*** Opening of Exercise input ***

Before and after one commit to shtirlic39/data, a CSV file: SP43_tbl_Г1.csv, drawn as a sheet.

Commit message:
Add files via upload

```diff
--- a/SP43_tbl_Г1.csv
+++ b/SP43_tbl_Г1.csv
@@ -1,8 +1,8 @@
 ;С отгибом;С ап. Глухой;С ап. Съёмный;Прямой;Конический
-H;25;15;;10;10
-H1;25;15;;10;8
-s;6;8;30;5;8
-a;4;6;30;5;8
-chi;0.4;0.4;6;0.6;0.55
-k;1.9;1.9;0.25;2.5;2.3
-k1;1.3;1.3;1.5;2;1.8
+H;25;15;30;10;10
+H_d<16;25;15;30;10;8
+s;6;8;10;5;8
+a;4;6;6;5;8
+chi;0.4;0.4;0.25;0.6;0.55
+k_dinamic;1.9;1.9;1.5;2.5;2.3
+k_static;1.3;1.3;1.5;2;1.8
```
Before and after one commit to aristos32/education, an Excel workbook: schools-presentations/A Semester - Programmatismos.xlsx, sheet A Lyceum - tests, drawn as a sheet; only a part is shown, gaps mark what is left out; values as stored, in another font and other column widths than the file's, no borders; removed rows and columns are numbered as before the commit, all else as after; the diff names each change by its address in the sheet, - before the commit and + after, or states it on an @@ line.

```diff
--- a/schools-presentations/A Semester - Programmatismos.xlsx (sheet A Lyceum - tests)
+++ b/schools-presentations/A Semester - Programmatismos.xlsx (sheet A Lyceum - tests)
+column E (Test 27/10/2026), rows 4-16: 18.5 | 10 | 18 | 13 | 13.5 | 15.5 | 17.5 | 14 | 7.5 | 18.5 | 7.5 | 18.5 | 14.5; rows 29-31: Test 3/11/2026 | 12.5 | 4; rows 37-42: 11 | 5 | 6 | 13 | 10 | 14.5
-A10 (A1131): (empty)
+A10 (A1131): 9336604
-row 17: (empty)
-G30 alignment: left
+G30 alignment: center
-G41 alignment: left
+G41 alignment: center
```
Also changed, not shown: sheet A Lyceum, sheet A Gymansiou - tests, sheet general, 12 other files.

*** Close of Exercise input ***

**Work instruction**:
Return, from the entries, each line that holds "center".

**Written answer**:
+G30 alignment: center
+G41 alignment: center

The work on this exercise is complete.